_EXERCISE DIRECTIONS_
Would you please output only the lines from the one containing "-participant Task as" through the end of the entries below, exactly as written?

_SOURCE MATERIAL_
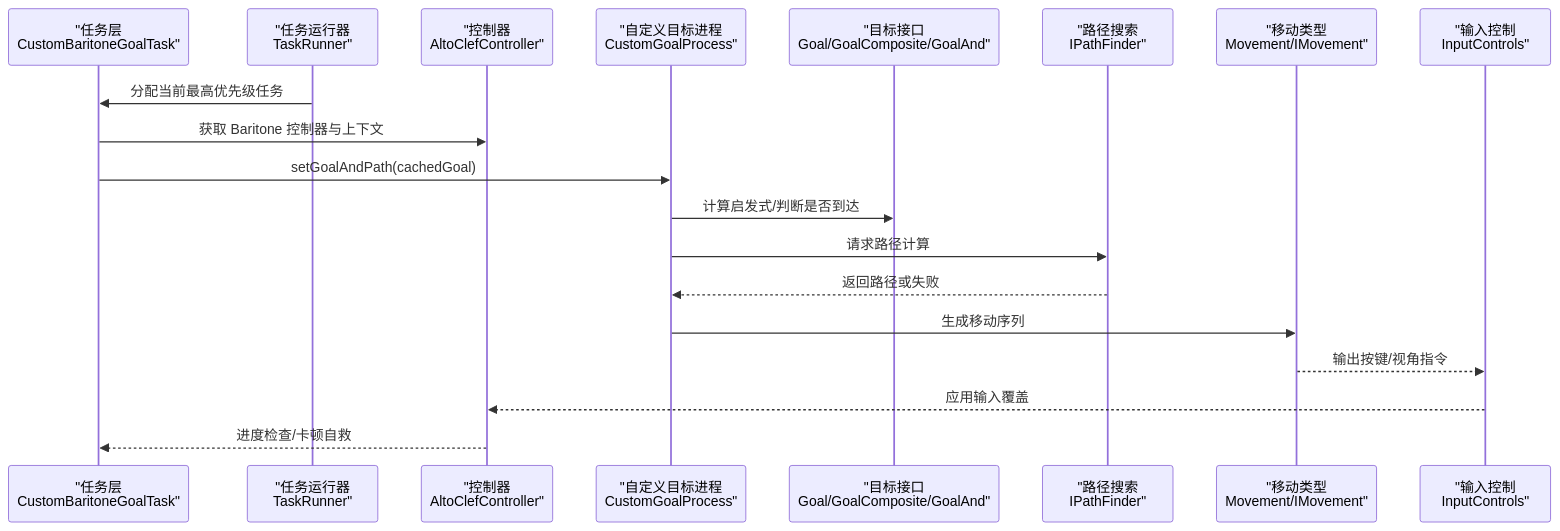
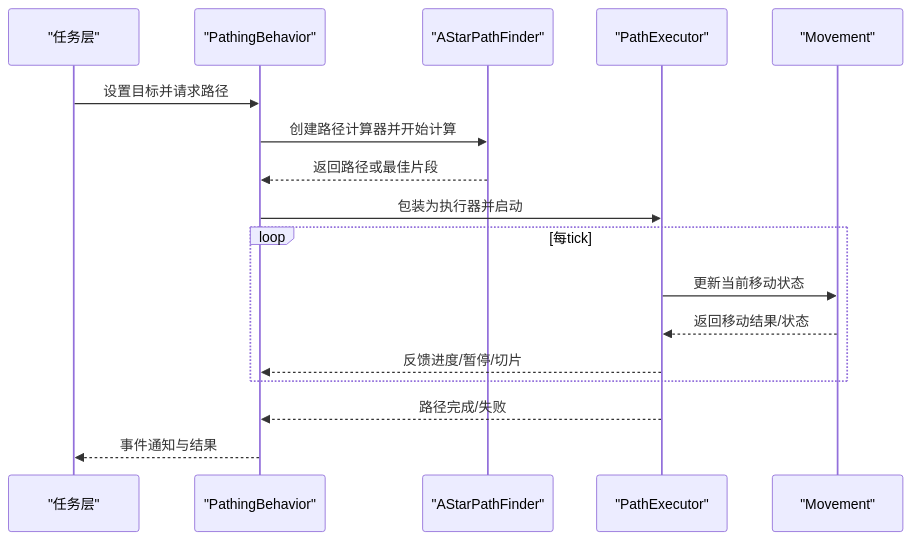
Before and after one commit to wjartpix/minecraft_ai_play2npc: the second of 8 diagrams in .qoder/repowiki/zh/content/路径规划系统/路径规划系统.md, drawn with Mermaid. The commit also changed other lines of this file and 188 other files, not shown here.

````diff
--- a/.qoder/repowiki/zh/content/路径规划系统/路径规划系统.md
+++ b/.qoder/repowiki/zh/content/路径规划系统/路径规划系统.md
@@ -101,21 +140,19 @@
 ```mermaid
 sequenceDiagram
-participant Task as "任务层<br/>CustomBaritoneGoalTask"
-participant Runner as "任务运行器<br/>TaskRunner"
-participant Ctrl as "控制器<br/>AltoClefController"
-participant Proc as "自定义目标进程<br/>CustomGoalProcess"
-participant Goal as "目标接口<br/>Goal/GoalComposite/GoalAnd"
-participant PF as "路径搜索<br/>IPathFinder"
-participant Mov as "移动类型<br/>Movement/IMovement"
-participant IC as "输入控制<br/>InputControls"
-Runner->>Task : 分配当前最高优先级任务
-Task->>Ctrl : 获取 Baritone 控制器与上下文
-Task->>Proc : setGoalAndPath(cachedGoal)
-Proc->>Goal : 计算启发式/判断是否到达
-Proc->>PF : 请求路径计算
-PF-->>Proc : 返回路径或失败
-Proc->>Mov : 生成移动序列
-Mov-->>IC : 输出按键/视角指令
-IC-->>Ctrl : 应用输入覆盖
-Ctrl-->>Task : 进度检查/卡顿自救
+participant Task as "任务层"
+participant PB as "PathingBehavior"
+participant PF as "AStarPathFinder"
+participant PE as "PathExecutor"
+participant MV as "Movement"
+Task->>PB : 设置目标并请求路径
+PB->>PF : 创建路径计算器并开始计算
+PF-->>PB : 返回路径或最佳片段
+PB->>PE : 包装为执行器并启动
+loop 每tick
+PE->>MV : 更新当前移动状态
+MV-->>PE : 返回移动结果/状态
+PE-->>PB : 反馈进度/暂停/切片
+end
+PE-->>PB : 路径完成/失败
+PB-->>Task : 事件通知与结果
 ```
````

_SOLUTION FOR THIS PROBLEM_
-participant Task as "任务层<br/>CustomBaritoneGoalTask"
-participant Runner as "任务运行器<br/>TaskRunner"
-participant Ctrl as "控制器<br/>AltoClefController"
-participant Proc as "自定义目标进程<br/>CustomGoalProcess"
-participant Goal as "目标接口<br/>Goal/GoalComposite/GoalAnd"
-participant PF as "路径搜索<br/>IPathFinder"
-participant Mov as "移动类型<br/>Movement/IMovement"
-participant IC as "输入控制<br/>InputControls"
-Runner->>Task : 分配当前最高优先级任务
-Task->>Ctrl : 获取 Baritone 控制器与上下文
-Task->>Proc : setGoalAndPath(cachedGoal)
-Proc->>Goal : 计算启发式/判断是否到达
-Proc->>PF : 请求路径计算
-PF-->>Proc : 返回路径或失败
-Proc->>Mov : 生成移动序列
-Mov-->>IC : 输出按键/视角指令
-IC-->>Ctrl : 应用输入覆盖
-Ctrl-->>Task : 进度检查/卡顿自救
+participant Task as "任务层"
+participant PB as "PathingBehavior"
+participant PF as "AStarPathFinder"
+participant PE as "PathExecutor"
+participant MV as "Movement"
+Task->>PB : 设置目标并请求路径
+PB->>PF : 创建路径计算器并开始计算
+PF-->>PB : 返回路径或最佳片段
+PB->>PE : 包装为执行器并启动
+loop 每tick
+PE->>MV : 更新当前移动状态
+MV-->>PE : 返回移动结果/状态
+PE-->>PB : 反馈进度/暂停/切片
+end
+PE-->>PB : 路径完成/失败
+PB-->>Task : 事件通知与结果
 ```
````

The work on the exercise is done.